The poll, released Tuesday by the Baton Rouge-based Southern Media and Opinion Research, found 31.8 percent of respondents viewed Jindal’s job performance favorably, while Jindal’s negative job rating hit 64.7 percent.
Jindal boasts about his no-tax stance to Republican audiences throughout the country. “I’ve been very honest and clear with voters,” Jindal said in the interview. “I would not raise taxes. We need to shrink the size of government. We’ve done that.” That is true. Louisiana has 33,000 fewer state workers than when he took office, in large part because he got the legislature to privatize the public hospitals.That might rub people the wrong way. So might the governor's byline in one national publication after another alongside tough talk about the continuing need to "reduce the size of government" while essential health and education services sit on the chopping block.
For next year's budget, a dramatic drop in oil prices has meant less money for state government. That's OK. It should come as no surprise to anyone that we plan to address this challenge by continuing to cut the size of government without raising taxes.For respondents to this SMOR poll, though, government has already gotten small enough. And they say so in fairly certain terms.
I refuse to place the burden of lower-than-expected state revenue on the backs of individuals and businesses in the form of higher taxes. State government will have to get smaller and more efficient, just as we have forced it to do in the past.
Voters were posed with an “if this legislative sess ion ends without additional revenue” scenario and the resulting consequences of hospitals and state universities partially shutting down, state employee layoffs and a severe downgrading of the state’s credit rating.74 % of Louisianans who have had to live with Jindal as governor for 8 years say his campaign rhetoric sounds pretty irresponsible to them. Of course, voters in Iowa haven't been exposed to the consequences of Jindal's BS so they may still find all this very exciting. It's quite possible. The sooner Bobby can get the hell out of Louisiana, the better. Everybody hates him here.
An overwhelming majority (78.3%) respon ded they would feel bad about it; only 3.4% felt such an outcome would be good.
About two thirds (63.8%) of voters think that scenario would have either a lot or some impact on them and their family. Such sentiment was much higher among females (71.1%) tha n among males (54.2%).
A strong majority (76.3%) think the legislature would have acted irresponsibly if the session ended without additional revenue and the doomsday scenario consequences occurred. A comparable majority (74.1%) think the governor would have acted irresponsibly to allow that to occur.
The SMOR poll also asked about who voters might like to see replace the outgoing governor. Turns out they don't really like anyone much.
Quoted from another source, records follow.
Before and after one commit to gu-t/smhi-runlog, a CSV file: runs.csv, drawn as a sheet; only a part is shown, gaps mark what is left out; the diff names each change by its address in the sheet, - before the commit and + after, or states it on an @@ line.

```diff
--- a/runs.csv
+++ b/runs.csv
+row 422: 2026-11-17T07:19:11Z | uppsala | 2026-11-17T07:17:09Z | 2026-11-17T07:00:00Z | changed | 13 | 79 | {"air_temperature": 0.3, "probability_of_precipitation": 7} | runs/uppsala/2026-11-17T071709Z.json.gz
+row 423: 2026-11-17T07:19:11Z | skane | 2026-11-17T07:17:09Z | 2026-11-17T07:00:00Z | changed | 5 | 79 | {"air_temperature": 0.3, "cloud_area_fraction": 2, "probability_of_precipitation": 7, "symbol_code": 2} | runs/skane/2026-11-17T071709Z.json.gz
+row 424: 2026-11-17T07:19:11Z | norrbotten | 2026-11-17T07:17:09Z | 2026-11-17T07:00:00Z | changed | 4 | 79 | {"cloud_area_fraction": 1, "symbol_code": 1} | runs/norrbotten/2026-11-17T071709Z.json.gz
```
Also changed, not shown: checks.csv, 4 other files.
U. S. Senator David Vitter reaches a new high with 38.1% of Louisiana voters picking him as their choice for governor. Vitter’s closest challenger trails by about thirteen points. The only dem ocrat in the race for governor, John Bel Edwards, received 24.6%. Republican Jay Dardenne finishes third with 16.5% and Republican Scott Angelle receives 5.4%. The remaining 15.5% are undecided or wouldn’t say"A new high" for Vitty at 38%! The poll also tells us that voters (especially white voters) overwhelmingly favor any Republican over any Democrat in more or less the same percentages they favored Bill Cassidy over Mary Landrieu for Senate last year. And since David Vitter is very likely going to face John Bel Edwards in a runoff, all indications are he's going to be the next governor. Which makes sense, of course, seeing as how everybody hates him already.